Richmond-based SuckerPunch Entertainment, a company that manages about 130 professional mixed martial arts fighters and is run out of the West End home of Richmonder Brian Butler-Au, on Oct. 10 signed a letter of intent to be acquired by Alliance MMA.

The pending deal brings together two companies on different ends of the mixed martial arts spectrum. SuckerPunch is run out of Butler-Au’s West End home. Alliance MMA, which aims to be a minor league for mixed martial arts fighters, became a publicly traded company Oct. 6.

Expected to close this month, the sale would cap off a nine-year run for Butler-Au, a VCU alum and longtime martial arts fan who didn’t imagine a hobby would turn into a thriving source of income.

“I just fell into it,” he said. “I wanted to do something to stay in shape. Traditional exercise was boring.”

Butler-Au participated in the closing bell ceremony at Nasdaq in Times Square in early October. (Courtesy Brian Butler-Au)

Butler-Au participated in the closing bell ceremony at Nasdaq in Times Square in early October. (Courtesy Brian Butler-Au)

More than a decade ago, Butler-Au ran ad agency Roundtable Creative out of an office at North 19th and East Franklin streets in Shockoe Bottom. He described the firm as a boutique agency that specialized in doing things for larger agencies. The hours working as the owner and creative director motivated Butler-Au to do something to stay in shape.

The search eventually led him to a mixed martial arts gym in town called Combat Sports Center.  Mixed martial arts, or MMA, is like boxing with one-on-one fights but incorporates techniques from fighting styles like Brazilian Jiu-Jitsu and wrestling. It has entered the mainstream with the rise of promotion companies like the Ultimate Fighting Championship and gyms that teach MMA techniques to amateurs.

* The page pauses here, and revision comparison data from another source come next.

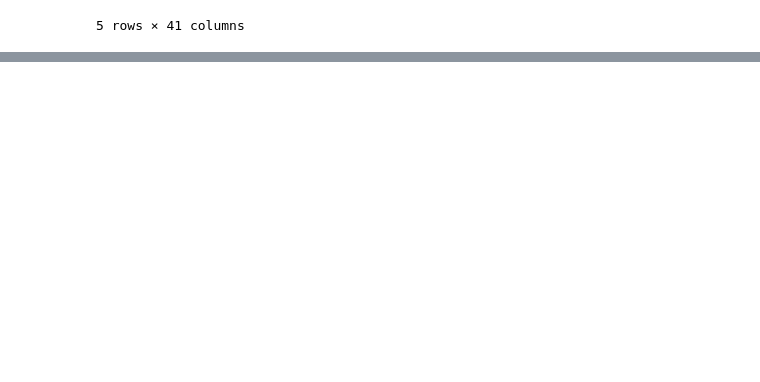
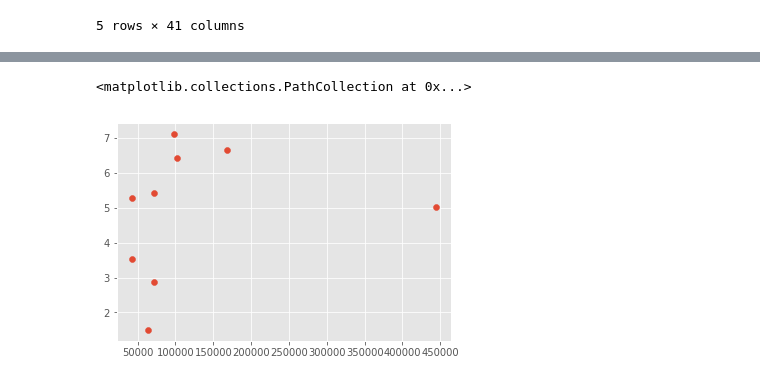
Before and after one commit to frischmuth/Washington-Immunization-Rates, a Jupyter notebook: Immunization IDE.ipynb, the cells around one changed output, grey strips where cells are left out. Cells and saved outputs as stored; diff of their text form; code cells hidden in the pictures; blank space fills up the shorter version.

```diff
--- a/Immunization IDE.ipynb
+++ b/Immunization IDE.ipynb
@@ -126,0 +223,4 @@ all45[all45['Reported']=='Y']
+# %%
+ESD45 = all45.groupby('ESD').sum()[['K_12_enrollment','Number_with_any_exemption',]]
+# %%
+ESD45['Percent_Exempt'] = ESD45['Number_with_any_exemption']/ESD45['K_12_enrollment']*100
@@ -126,0 +241,5 @@ all45[all45['Reported']=='Y']
+# %%
+plt.scatter(ESD45['K_12_enrollment'], ESD45['Percent_Exempt'])
+# %% [output]
+<matplotlib.collections.PathCollection at 0x...>
+[figure, added]
```
Also changed, not shown: parts of 21 cells of this notebook, 8 other files.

Butler-Au, 45, was one of those enthusiasts who watched UFC fights and worked out at a local MMA gym. Fate came calling when the owner of the gym asked if Butler-Au would parlay his marketing skills into doing promotional work for local fight shows.

One of the techniques Butler-Au used for ensuring a big crowd was to pair the fights with a special celebrity autograph session. Butler-Au, an outsider to the business of MMA, impressed one of those celebrity guests so much that he ended up being Butler-Au’s first client.

“You could tell he was in marketing and was different than the old school in this sport,” Jens Pulver, a celebrity guest who did a show Butler-Au was promoting, said of Butler-Au.

Pulver won the first UFC Lightweight Championship in 2001 and was on “The Ultimate Fighter 5,” a reality show produced by UFC. After the event, Pulver reached out to Butler-Au about being his agent to get sponsorships.

Continue reading about how Butler-Au wound up with an office in Richmond, and in New York City, on